The first day of Israel Brain Technologies’ BrainTech 2015 Conference was really about collaboration. All the speakers from different countries shared a similar vision, as if they had rehearsed together before getting on stage. To see the main ‘brain initiatives’ around the world, working together and meeting in Israel shows that we really have entered the decade of the brain and that the timing for neuroscience and related technology has never been better.
“Challenges? I see opportunities” – Inez Jabalpurwala from Brain Canada Foundation.
Henry Markram from the EU Human Brain Project pointed out that we will produce more results in neuroscience in the next 10-15 years that we have ever made in history. He then followed by saying that we don’t even know what we have produced yet. A good example of a huge meta-analysis they did showed that there is an incredible amount of knowledge available in millions of papers, but the lack of a global collaboration and isolated projects have slowed down progress in neuroscience. His message was clear: we need to have a big data approach for research and leverage all the knowledge already available.
He concluded very nicely, saying that if we keep a mentality like that, it will take hundreds of years to understand the brain, it sure will. “We brought the brain on the horizon and put a bull’s eye on it.”
The speaker that got the most attention is Shimon Peres, the ninth president of the state of Israel. At 91 years old, he delivered an inspiring talk about the brain and technology. He had everybody applaud when he said: “No Technology without Morality”, adding that science doesn’t kill and doesn’t know the difference between a nuclear power plant and a nuclear bomb. The ethics behind technology is a very important topic that we should not underestimate has the rate of change keep on accelerating.
After the inspiration, came the passion, with Ron Suskind on autism and Disney. He reminded us how we focus on the technology, but forget the people behind it. With his personal story of his son suffering of autism, his presentation touched everybody in the room. The point he made is that we need not to think for the patients but as the patients, to understand them in order to help them.
John Donoghue from Brown University, working on BrainGate, came on stage for a follow up on his one million dollar award from the BrainTech 2013. His work is a true inspiration in the field of Brain-Computer Interface. (We’ve all seen the picture of Matt Nagle controlling his computer or Cathy Hutchinson drinking her coffee.)
An amazing time with endless possibilities
My personal take home message of the day is that we live in an amazing time with endless possibilities. We now feel that we have a shot at breaking ‘the code of the brain’. The biggest challenge in history and we, the ‘2000 era’, are the ones doing it (trying, at least). In order to succeed thought, we need to all work together and collaborate more. This kind of conference is really inspiring for the next generation of ‘neurotech entrepreneurs’ (like myself).
One point that hasn’t been mention enough to my taste (personal opinion), is that we should focus and invest more in people than in technology. Because economy is result driven and often quarterly-result driven, it is natural to invest in the product and the solution itself, but “do you put your money on the horse or on the jockey?” (I don’t remember which of the speaker made that reference, but I couldn’t agree more).

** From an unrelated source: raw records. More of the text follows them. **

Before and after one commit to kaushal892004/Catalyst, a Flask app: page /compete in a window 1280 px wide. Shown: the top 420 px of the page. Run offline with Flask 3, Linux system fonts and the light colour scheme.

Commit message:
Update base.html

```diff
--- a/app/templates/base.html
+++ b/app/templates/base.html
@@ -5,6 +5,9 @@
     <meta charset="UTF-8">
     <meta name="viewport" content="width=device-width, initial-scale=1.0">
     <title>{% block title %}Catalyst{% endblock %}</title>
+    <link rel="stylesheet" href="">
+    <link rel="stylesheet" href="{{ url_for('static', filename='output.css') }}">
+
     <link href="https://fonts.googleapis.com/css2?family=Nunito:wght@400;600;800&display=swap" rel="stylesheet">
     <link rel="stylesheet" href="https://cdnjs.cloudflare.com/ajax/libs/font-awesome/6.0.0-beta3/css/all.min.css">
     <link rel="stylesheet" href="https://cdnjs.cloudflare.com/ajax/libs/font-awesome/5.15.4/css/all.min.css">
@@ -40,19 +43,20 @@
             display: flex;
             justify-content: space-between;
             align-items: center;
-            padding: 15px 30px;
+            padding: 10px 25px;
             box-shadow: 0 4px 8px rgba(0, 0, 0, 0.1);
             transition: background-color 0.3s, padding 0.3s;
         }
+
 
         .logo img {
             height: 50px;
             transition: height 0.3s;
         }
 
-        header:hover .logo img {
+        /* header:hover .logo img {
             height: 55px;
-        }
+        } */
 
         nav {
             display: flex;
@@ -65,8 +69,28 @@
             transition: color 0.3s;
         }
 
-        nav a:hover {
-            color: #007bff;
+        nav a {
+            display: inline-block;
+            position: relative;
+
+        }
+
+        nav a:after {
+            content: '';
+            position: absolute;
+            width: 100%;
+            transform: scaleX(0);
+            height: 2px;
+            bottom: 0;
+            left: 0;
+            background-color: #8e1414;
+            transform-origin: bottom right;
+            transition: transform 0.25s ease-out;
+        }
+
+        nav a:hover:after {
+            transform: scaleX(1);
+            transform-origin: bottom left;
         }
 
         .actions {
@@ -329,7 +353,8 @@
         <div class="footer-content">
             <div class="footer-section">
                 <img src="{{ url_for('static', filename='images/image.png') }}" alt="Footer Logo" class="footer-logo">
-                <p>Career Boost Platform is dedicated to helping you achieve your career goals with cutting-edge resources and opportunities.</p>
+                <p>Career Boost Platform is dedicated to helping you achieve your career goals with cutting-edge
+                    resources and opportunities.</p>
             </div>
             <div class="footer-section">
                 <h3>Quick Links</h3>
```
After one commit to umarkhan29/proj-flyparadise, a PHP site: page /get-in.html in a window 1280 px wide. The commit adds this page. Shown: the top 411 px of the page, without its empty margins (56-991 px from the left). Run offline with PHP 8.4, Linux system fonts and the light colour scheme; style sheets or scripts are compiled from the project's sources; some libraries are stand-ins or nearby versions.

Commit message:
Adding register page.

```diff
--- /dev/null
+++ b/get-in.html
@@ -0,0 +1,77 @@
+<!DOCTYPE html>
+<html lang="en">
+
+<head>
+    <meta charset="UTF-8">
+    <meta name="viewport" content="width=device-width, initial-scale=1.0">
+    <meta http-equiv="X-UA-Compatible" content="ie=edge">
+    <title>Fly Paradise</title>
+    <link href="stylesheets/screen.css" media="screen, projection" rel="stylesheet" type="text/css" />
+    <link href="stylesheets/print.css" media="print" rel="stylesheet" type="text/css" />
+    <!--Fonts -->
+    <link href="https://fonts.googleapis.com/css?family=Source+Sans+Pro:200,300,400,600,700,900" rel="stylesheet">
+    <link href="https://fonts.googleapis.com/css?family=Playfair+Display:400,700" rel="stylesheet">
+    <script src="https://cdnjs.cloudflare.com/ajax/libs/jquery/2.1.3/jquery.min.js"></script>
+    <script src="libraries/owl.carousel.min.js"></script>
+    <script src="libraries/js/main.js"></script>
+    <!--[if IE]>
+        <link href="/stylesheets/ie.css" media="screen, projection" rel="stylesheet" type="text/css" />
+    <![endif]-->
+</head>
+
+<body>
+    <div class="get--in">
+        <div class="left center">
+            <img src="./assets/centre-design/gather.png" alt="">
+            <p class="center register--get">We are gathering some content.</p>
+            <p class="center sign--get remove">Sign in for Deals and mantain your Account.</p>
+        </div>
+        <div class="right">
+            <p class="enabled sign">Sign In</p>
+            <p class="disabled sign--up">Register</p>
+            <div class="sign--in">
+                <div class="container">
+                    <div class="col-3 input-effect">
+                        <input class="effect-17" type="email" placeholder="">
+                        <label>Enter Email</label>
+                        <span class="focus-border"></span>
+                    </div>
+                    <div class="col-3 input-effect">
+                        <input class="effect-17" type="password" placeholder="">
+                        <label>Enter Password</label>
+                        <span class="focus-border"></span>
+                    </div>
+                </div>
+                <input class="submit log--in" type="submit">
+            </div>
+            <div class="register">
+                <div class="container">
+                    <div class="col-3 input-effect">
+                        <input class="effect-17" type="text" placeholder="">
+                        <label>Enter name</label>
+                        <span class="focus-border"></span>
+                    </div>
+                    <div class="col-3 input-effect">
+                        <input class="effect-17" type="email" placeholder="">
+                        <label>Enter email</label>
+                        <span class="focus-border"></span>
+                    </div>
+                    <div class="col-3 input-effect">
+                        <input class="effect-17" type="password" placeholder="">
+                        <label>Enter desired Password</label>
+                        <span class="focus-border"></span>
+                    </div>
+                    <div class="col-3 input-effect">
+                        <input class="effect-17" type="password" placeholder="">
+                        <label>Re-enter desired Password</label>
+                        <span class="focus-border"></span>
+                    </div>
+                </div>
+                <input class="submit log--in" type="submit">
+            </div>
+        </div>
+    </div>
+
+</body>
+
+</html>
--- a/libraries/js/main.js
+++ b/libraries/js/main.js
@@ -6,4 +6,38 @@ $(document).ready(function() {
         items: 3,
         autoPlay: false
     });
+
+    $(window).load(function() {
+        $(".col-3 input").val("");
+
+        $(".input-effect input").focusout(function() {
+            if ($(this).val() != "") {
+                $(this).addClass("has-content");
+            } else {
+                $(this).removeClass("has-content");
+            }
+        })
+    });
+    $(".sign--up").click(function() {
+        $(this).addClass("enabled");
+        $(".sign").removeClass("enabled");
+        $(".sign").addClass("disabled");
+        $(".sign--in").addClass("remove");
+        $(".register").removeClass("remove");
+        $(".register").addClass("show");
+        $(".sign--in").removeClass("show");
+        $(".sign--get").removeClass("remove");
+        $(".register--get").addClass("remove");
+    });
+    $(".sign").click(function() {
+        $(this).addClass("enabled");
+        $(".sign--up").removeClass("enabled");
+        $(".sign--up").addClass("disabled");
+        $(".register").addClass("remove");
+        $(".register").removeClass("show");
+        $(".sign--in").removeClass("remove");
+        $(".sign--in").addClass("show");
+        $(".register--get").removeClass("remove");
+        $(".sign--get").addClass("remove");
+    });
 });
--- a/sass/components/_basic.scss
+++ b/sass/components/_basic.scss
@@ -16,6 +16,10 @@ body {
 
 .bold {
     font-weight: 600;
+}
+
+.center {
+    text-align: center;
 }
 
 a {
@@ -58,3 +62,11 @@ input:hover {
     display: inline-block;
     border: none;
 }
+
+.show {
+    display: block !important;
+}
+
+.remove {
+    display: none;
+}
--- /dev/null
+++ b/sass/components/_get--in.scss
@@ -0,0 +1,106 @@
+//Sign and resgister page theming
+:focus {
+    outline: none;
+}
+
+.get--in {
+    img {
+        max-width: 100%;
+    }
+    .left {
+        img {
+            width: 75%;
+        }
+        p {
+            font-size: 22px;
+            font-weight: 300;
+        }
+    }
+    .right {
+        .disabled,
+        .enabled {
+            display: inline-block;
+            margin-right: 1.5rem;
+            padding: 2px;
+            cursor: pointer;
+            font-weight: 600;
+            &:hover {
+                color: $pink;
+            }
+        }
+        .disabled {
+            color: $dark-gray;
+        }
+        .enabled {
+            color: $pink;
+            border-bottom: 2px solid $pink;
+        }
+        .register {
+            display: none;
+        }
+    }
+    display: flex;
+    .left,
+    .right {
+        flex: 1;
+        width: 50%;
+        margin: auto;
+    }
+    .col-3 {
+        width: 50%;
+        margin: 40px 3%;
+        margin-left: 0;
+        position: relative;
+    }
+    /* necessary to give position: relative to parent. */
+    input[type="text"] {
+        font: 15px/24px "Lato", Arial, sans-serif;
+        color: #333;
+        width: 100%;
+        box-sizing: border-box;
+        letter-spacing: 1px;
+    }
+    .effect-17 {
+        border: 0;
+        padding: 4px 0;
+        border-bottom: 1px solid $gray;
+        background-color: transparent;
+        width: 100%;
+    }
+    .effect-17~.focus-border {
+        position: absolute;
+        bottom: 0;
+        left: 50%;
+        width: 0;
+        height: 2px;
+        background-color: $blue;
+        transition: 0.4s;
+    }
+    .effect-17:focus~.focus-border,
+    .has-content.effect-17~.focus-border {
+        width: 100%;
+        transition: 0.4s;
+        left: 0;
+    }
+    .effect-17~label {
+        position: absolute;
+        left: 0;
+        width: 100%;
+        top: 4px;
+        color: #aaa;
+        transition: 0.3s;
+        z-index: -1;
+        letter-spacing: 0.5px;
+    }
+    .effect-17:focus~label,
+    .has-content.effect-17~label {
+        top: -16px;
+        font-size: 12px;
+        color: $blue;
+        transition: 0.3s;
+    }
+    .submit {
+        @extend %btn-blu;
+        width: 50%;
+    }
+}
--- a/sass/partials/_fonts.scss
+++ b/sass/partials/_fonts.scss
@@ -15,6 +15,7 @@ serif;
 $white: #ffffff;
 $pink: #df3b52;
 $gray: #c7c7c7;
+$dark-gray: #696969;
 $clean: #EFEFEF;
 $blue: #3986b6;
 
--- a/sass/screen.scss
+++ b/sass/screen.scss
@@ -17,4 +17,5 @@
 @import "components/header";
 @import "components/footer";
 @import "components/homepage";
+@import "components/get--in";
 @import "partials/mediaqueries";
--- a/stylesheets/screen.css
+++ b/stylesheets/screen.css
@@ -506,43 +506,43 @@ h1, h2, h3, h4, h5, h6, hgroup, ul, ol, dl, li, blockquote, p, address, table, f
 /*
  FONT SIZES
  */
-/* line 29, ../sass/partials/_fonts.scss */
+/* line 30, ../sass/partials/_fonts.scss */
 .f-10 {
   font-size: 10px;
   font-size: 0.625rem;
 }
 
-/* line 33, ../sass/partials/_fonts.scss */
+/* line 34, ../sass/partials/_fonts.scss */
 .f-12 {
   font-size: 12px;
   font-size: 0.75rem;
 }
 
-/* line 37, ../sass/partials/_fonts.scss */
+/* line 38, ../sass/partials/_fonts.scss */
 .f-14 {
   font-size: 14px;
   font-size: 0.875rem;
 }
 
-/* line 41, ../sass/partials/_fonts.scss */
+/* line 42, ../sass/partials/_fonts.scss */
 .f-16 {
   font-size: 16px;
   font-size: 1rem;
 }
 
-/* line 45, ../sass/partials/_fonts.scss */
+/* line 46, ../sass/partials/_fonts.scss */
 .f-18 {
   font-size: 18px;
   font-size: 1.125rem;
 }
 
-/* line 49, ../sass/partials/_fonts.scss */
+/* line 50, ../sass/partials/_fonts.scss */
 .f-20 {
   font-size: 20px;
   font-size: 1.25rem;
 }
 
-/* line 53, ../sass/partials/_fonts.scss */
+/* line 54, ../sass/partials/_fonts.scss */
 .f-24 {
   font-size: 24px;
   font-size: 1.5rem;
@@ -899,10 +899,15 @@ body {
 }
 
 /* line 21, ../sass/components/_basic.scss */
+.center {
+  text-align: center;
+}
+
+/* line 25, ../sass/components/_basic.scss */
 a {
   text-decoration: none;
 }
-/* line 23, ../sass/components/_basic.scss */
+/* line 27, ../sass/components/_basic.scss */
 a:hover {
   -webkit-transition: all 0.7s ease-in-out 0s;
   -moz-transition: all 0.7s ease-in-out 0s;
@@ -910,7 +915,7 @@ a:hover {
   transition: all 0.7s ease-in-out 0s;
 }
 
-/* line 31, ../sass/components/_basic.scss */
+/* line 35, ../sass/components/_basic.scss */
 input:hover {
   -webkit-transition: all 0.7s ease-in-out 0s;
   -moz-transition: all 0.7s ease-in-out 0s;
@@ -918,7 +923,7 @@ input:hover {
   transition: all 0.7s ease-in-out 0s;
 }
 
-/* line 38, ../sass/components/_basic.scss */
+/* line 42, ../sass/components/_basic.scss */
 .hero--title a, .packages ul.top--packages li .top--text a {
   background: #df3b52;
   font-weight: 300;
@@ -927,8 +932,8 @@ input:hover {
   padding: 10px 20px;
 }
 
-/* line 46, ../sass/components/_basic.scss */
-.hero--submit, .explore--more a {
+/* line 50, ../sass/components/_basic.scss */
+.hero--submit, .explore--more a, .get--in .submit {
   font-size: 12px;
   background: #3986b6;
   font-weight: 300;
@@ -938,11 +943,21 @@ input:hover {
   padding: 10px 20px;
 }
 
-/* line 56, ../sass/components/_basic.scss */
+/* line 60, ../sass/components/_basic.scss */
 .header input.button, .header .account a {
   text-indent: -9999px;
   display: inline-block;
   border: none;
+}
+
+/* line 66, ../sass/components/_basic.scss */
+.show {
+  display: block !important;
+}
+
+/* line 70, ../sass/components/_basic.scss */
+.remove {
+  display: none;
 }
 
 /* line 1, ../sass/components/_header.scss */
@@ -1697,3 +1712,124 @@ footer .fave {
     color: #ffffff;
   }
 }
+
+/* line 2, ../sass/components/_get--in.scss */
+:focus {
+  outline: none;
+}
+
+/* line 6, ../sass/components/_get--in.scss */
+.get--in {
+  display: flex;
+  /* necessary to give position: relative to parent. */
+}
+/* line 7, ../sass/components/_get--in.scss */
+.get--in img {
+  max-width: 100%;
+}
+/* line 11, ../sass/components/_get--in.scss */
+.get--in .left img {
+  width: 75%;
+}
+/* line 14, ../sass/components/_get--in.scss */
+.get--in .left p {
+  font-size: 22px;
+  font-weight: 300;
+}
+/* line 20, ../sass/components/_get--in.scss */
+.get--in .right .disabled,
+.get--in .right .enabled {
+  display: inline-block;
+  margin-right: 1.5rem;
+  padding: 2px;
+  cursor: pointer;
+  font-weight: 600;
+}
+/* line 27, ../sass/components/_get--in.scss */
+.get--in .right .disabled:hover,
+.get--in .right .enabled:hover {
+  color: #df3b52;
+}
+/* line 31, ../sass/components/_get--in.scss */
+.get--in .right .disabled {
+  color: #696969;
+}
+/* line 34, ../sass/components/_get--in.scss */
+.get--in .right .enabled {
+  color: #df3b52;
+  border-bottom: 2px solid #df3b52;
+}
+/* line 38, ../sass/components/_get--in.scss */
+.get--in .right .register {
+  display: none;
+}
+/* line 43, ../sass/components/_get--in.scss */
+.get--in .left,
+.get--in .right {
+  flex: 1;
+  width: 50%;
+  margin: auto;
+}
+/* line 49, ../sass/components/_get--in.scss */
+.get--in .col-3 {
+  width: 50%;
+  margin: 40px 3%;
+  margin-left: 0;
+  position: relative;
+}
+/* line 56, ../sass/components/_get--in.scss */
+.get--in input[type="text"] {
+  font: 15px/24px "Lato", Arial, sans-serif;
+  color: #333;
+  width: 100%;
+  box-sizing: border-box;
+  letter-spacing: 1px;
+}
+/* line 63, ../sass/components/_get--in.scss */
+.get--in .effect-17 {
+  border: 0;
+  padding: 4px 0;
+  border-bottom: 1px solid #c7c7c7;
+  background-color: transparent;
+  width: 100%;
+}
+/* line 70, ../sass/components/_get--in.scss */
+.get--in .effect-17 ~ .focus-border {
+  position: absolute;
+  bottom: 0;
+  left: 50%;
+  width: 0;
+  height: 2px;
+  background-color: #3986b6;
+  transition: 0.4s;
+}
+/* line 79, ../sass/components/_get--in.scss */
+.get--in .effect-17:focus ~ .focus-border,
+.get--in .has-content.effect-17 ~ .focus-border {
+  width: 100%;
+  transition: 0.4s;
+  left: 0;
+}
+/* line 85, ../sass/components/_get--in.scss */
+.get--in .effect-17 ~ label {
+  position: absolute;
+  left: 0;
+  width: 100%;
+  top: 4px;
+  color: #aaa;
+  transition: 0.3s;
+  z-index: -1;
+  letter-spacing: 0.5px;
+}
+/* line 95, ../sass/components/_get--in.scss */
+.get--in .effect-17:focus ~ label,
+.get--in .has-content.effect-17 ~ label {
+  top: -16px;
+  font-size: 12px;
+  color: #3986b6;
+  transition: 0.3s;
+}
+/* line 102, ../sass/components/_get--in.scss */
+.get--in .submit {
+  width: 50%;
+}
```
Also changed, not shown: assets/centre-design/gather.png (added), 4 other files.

Many startups were also present like Myndlift using Muse sensing headband for ADHD, Lunamind, the first mind-operated amusement park just to name a few. Tomorrow I’ll visit their booth and try all their applications!
I look forward for the tomorrow’s noon panel: Conor Russomanno from OpenBCI, Ariel Gartner from InteraXon, Stephane Dunne from NeuroElectrics, with Hamutal Meridor from Brainihack as moderator. Very exciting!
Tomorrow we have an awesome day! Full of BCI devices, games and startups.